Later, Bex became an integral part of the Republic of Bern. All this began with a punitive expedition by Bern on the village in 1464. A group of Bernese soldiers hurtled down the mountain, stripped an abandoned property and left with their loot. Twelve years later, the Republic of Bern took the entire Chablais Vaudois region (including Bern) and took command under the name of the Aigle Government. Bern reformed both the religion and the life of the citizens, improving the culture and developing salt mining to the great benefit of the community’s economy. The Rhône was then dammed, thus improving the cultivation surfaces.

The arrival of tourism resulted in a giant step forward on the economic front. The reconversion turned out to be extremely hard and could only take place thanks to industries which since the beginning of the century had begun to spring up. Bex’s luck at the time lay underground and stemmed from salt mining, from its gypsum or plaster and its water which powered its electrical plants. Industrious Bex continued its trajectory and recent years have seen new activities develop, without in any way neglecting the fundamental assets provided by its natural environment, cultures and vineyards, the fame of which has grown exponentially
The Salt Mines

The Salt Mines

In ancient times, in the Middle Ages and up until quite recently, salt was a product that was both indispensable and an important source of revenue. The discovery of salt deposits in Vaud goes back to the 15th century. According to the legend, a shepherd taking his goats to graze in Panex, above Ollon, and to Fondement near Bex, noticed that his goats demonstrated a preference for the water from two sources. Having tasted it, he found it salty – which was confirmed after he boiled it after which he noticed that when it evaporated it left a fine salt deposit at the bottom of the pot.
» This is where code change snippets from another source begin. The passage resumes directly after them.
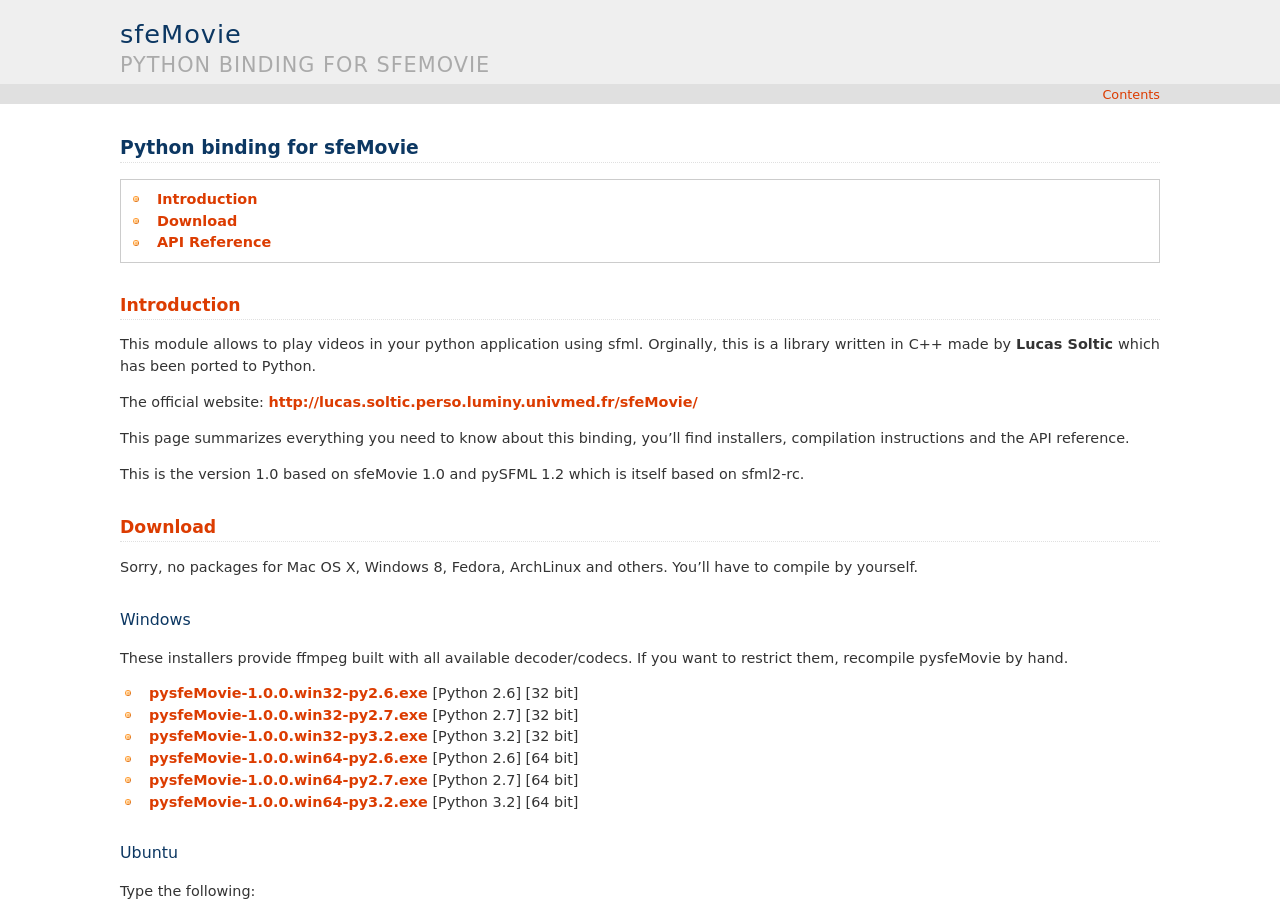
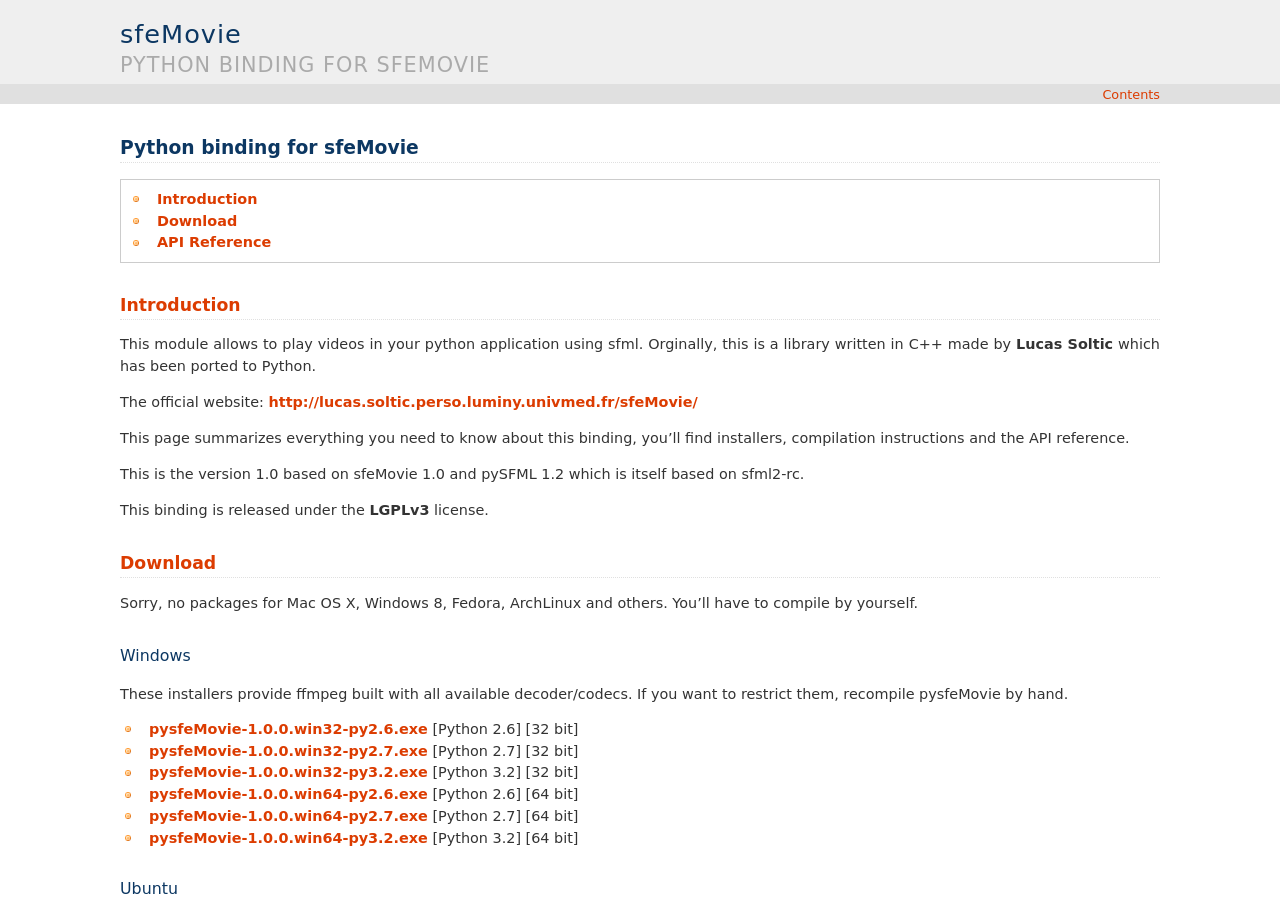
Before and after one commit to PySFML/python-sfemovie, a Sphinx documentation site: the page built from doc/source/index.rst, in a window 1280 px wide and 900 px high. Built offline with Sphinx 7.4.7, drawn with Linux system fonts in a browser that asks for light colours.

Commit message:
added license precision to the documentation

```diff
--- a/doc/source/index.rst
+++ b/doc/source/index.rst
@@ -19,6 +19,8 @@
 
 This is the version 1.0 based on sfeMovie 1.0 and pySFML 1.2 which is itself
 based on sfml2-rc.
+
+This binding is released under the **LGPLv3** license.
 
 Download
 --------
```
The salt mines are a vast network of galleries and shafts, staircases and rooms stretching for more than 50km with a constant temperature of 17 degrees, and access through the gate at Bouillet, above Les Dévens hamlet.